Task prompt: Only the count is wanted here: how many lines of the entries hold the string "this"?

(Stored records)
·····

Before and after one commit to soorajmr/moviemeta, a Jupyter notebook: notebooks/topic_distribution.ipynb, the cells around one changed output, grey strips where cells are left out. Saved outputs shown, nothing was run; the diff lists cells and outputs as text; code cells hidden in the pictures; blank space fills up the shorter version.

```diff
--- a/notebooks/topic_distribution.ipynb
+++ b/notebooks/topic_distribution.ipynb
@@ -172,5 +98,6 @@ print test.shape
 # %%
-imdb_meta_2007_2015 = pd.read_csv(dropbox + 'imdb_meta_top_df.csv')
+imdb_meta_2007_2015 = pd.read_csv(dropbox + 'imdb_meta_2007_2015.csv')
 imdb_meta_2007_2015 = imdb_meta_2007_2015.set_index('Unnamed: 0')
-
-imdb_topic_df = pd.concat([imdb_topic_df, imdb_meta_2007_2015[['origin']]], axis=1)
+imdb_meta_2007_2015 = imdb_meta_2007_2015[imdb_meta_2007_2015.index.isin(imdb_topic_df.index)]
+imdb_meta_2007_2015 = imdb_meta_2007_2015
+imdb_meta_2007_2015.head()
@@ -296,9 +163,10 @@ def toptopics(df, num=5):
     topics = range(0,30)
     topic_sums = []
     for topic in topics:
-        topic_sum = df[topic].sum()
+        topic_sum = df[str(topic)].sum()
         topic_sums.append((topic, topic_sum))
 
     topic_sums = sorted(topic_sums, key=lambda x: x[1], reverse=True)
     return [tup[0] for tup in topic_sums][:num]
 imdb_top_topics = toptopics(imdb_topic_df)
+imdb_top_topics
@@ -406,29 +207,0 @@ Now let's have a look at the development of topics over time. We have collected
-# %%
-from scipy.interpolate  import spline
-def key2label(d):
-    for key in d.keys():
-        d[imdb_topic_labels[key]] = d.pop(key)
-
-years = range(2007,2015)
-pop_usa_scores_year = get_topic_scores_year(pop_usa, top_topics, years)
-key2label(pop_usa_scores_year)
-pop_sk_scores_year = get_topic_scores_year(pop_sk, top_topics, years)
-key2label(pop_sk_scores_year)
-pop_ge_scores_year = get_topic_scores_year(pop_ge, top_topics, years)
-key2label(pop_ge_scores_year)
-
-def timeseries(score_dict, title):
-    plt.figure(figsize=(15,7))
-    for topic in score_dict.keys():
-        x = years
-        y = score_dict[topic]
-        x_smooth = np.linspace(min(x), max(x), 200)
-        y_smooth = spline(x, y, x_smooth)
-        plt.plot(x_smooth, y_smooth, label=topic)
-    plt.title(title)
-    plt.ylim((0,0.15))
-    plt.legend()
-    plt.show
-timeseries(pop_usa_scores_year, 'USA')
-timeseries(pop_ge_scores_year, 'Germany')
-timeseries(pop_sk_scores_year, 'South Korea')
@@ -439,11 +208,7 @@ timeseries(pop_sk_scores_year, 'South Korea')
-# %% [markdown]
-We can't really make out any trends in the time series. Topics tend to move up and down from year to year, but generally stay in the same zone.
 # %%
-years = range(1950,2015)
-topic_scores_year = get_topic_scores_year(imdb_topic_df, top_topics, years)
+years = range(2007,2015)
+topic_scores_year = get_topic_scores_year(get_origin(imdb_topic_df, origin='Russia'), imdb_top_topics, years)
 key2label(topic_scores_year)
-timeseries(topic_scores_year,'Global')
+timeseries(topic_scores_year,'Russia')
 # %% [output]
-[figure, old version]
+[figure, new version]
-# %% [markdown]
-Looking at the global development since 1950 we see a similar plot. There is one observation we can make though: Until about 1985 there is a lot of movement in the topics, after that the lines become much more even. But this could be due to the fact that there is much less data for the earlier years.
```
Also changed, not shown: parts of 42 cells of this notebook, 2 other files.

·····

Solution to the exercise: 2